> _REQUIREMENT_:
Your task is to count the lines of the entries below that include the word "scottishwidows" and to give only the resulting number.

Records excerpted from a collection
Content starts
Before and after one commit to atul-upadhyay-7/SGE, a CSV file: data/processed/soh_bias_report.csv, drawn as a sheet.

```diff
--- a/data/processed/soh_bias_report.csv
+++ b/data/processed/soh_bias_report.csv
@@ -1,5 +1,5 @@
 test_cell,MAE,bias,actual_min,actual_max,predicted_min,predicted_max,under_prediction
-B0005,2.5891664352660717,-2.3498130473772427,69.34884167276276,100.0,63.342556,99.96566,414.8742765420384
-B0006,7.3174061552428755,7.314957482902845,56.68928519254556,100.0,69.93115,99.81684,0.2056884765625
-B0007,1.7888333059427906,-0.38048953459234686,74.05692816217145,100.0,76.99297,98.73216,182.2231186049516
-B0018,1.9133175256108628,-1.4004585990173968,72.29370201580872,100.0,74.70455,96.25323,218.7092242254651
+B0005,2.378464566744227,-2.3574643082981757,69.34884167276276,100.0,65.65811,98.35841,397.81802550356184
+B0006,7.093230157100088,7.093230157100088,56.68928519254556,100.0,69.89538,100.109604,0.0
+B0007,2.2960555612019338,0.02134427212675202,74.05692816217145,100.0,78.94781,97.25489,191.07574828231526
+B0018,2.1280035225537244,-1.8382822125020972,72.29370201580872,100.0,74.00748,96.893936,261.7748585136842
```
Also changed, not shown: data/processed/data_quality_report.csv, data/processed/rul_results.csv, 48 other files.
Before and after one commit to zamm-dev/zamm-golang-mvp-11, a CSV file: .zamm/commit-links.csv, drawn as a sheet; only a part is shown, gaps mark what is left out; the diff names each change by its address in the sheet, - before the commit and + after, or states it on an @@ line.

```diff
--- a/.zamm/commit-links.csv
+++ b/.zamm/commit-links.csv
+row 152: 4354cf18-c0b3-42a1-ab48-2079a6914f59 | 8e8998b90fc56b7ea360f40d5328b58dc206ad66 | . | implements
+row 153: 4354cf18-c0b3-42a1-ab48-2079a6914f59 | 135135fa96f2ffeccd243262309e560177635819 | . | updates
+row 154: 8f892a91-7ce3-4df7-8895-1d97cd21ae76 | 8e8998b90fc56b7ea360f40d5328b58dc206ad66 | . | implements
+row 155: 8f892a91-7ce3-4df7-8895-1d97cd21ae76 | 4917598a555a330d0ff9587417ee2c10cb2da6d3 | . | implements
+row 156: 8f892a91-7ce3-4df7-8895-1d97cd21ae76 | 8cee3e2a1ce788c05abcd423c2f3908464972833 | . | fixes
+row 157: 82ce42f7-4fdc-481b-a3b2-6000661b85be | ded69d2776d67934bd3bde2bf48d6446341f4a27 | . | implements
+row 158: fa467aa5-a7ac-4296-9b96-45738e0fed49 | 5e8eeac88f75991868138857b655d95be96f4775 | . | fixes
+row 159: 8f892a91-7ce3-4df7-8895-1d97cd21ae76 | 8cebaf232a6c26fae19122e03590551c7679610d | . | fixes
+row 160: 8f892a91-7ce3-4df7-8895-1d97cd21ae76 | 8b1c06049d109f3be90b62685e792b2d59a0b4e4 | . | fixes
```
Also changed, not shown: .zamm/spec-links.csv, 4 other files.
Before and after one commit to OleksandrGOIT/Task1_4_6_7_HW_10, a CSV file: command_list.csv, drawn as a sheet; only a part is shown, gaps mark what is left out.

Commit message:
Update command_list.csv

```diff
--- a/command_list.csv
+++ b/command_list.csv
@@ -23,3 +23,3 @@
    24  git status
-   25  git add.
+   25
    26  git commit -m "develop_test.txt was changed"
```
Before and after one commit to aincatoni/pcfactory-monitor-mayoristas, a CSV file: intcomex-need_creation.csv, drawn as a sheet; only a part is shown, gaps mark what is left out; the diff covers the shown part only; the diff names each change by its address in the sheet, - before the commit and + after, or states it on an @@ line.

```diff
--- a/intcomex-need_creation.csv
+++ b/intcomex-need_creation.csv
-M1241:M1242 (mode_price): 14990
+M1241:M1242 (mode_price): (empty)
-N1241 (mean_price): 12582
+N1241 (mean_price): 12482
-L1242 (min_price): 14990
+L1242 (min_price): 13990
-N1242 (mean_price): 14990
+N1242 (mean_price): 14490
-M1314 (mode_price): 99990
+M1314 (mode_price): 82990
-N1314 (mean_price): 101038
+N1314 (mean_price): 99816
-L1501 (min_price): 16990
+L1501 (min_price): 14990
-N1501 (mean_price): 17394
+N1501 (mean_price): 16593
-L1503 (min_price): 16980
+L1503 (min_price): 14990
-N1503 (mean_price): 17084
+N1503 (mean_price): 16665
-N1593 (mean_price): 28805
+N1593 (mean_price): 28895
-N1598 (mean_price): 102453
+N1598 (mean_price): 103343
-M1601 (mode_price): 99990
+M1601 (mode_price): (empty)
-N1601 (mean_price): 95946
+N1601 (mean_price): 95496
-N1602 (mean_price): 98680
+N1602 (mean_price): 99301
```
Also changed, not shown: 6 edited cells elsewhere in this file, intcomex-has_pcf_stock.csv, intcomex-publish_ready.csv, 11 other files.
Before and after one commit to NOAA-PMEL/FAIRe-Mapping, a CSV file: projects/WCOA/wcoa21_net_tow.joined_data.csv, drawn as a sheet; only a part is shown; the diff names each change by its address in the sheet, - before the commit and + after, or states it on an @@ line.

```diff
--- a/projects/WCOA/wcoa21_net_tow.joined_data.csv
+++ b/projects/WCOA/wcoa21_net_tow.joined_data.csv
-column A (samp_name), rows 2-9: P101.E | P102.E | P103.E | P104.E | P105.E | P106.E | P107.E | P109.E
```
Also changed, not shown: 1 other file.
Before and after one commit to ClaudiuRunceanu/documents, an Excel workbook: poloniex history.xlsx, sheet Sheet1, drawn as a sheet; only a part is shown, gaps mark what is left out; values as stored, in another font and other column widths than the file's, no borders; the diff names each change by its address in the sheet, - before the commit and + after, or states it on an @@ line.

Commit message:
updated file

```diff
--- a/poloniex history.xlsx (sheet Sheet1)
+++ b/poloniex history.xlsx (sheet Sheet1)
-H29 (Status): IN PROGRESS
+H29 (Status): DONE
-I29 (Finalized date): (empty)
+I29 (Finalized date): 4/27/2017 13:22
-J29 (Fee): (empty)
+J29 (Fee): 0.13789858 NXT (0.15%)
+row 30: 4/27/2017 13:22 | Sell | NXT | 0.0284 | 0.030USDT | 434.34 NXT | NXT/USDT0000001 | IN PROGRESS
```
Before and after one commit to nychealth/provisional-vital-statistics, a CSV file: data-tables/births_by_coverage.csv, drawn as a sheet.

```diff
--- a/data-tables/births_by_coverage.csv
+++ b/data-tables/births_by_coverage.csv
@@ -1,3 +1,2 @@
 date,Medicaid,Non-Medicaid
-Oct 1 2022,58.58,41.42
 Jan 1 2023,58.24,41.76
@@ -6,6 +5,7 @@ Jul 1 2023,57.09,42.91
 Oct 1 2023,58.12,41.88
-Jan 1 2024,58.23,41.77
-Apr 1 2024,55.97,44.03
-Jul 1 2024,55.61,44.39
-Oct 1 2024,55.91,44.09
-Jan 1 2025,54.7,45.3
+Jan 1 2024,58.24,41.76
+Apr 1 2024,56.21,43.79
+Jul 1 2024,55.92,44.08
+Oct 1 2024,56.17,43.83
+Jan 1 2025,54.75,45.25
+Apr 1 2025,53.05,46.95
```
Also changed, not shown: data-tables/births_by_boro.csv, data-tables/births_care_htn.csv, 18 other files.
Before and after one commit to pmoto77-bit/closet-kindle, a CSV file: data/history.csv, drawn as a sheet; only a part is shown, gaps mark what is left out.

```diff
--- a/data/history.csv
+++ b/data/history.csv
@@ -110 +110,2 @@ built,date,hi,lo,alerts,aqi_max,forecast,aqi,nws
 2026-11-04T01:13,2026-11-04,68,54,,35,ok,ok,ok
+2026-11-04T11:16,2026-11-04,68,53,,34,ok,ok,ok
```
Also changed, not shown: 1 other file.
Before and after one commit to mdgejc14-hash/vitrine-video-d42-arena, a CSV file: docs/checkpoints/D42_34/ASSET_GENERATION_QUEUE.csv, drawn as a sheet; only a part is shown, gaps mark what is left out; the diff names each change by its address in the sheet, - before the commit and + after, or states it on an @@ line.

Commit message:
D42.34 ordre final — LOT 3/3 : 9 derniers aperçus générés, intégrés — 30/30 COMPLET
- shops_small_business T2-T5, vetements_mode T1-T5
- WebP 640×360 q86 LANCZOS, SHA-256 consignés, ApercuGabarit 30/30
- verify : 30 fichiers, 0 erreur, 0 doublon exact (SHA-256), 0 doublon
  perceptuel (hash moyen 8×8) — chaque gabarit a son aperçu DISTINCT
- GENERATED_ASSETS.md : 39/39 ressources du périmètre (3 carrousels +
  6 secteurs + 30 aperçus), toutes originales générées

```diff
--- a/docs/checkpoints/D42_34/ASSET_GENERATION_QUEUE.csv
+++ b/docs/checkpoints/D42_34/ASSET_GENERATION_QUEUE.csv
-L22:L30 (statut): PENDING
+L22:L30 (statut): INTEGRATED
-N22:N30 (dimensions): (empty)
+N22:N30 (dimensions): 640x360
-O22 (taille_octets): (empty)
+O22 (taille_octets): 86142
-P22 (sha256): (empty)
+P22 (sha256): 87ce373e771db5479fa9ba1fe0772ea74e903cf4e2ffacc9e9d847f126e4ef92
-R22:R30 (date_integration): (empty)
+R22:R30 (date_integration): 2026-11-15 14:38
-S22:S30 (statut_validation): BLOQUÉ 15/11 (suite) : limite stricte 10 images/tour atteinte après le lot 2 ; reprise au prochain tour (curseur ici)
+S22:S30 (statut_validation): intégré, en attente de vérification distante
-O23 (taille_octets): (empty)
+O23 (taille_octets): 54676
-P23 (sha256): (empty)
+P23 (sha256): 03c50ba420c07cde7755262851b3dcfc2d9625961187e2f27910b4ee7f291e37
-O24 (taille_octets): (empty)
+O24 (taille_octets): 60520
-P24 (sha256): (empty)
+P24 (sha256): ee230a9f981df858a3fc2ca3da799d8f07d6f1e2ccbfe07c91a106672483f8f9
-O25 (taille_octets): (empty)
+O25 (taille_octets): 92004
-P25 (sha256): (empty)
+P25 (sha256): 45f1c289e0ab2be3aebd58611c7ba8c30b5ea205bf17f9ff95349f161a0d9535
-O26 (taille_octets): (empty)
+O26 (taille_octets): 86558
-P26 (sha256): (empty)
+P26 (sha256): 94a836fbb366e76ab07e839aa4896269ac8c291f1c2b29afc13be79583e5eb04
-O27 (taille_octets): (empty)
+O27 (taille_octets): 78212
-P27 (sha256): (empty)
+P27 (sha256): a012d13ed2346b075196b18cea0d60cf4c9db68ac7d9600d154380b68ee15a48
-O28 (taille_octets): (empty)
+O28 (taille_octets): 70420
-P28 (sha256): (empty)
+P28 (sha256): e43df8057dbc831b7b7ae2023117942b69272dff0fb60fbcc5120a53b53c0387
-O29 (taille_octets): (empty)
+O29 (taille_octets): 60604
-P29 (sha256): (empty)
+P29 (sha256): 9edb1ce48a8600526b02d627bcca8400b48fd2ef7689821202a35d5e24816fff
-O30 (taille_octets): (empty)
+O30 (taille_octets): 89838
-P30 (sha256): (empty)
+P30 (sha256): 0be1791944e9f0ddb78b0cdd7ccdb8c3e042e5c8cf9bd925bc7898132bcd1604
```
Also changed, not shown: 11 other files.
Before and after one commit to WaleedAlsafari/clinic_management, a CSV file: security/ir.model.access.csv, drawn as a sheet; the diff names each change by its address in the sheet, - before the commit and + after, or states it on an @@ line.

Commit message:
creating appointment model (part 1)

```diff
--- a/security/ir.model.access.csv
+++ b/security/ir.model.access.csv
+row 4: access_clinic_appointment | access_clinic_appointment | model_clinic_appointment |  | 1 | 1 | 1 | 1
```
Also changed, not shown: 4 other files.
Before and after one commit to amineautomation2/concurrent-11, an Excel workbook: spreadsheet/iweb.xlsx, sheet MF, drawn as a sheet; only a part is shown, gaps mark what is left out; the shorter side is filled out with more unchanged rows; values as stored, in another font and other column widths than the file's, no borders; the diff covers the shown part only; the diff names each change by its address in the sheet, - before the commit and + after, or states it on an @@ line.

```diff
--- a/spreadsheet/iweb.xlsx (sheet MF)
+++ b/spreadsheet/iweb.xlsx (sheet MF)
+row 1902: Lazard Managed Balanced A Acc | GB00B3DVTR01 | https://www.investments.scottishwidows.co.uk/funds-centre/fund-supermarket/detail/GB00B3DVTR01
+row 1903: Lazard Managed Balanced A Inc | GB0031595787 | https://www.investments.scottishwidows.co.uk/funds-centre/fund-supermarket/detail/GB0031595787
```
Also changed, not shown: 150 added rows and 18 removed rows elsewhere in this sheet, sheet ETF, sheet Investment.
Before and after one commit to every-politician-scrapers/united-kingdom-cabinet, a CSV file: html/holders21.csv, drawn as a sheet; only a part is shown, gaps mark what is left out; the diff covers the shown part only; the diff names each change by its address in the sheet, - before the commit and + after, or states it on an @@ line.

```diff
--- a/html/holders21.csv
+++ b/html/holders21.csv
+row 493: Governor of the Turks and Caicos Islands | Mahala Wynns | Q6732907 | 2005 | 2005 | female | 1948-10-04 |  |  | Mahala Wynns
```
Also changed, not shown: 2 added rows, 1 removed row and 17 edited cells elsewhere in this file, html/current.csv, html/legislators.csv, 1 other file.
Content ends
> _TASK RESPONSE_:
2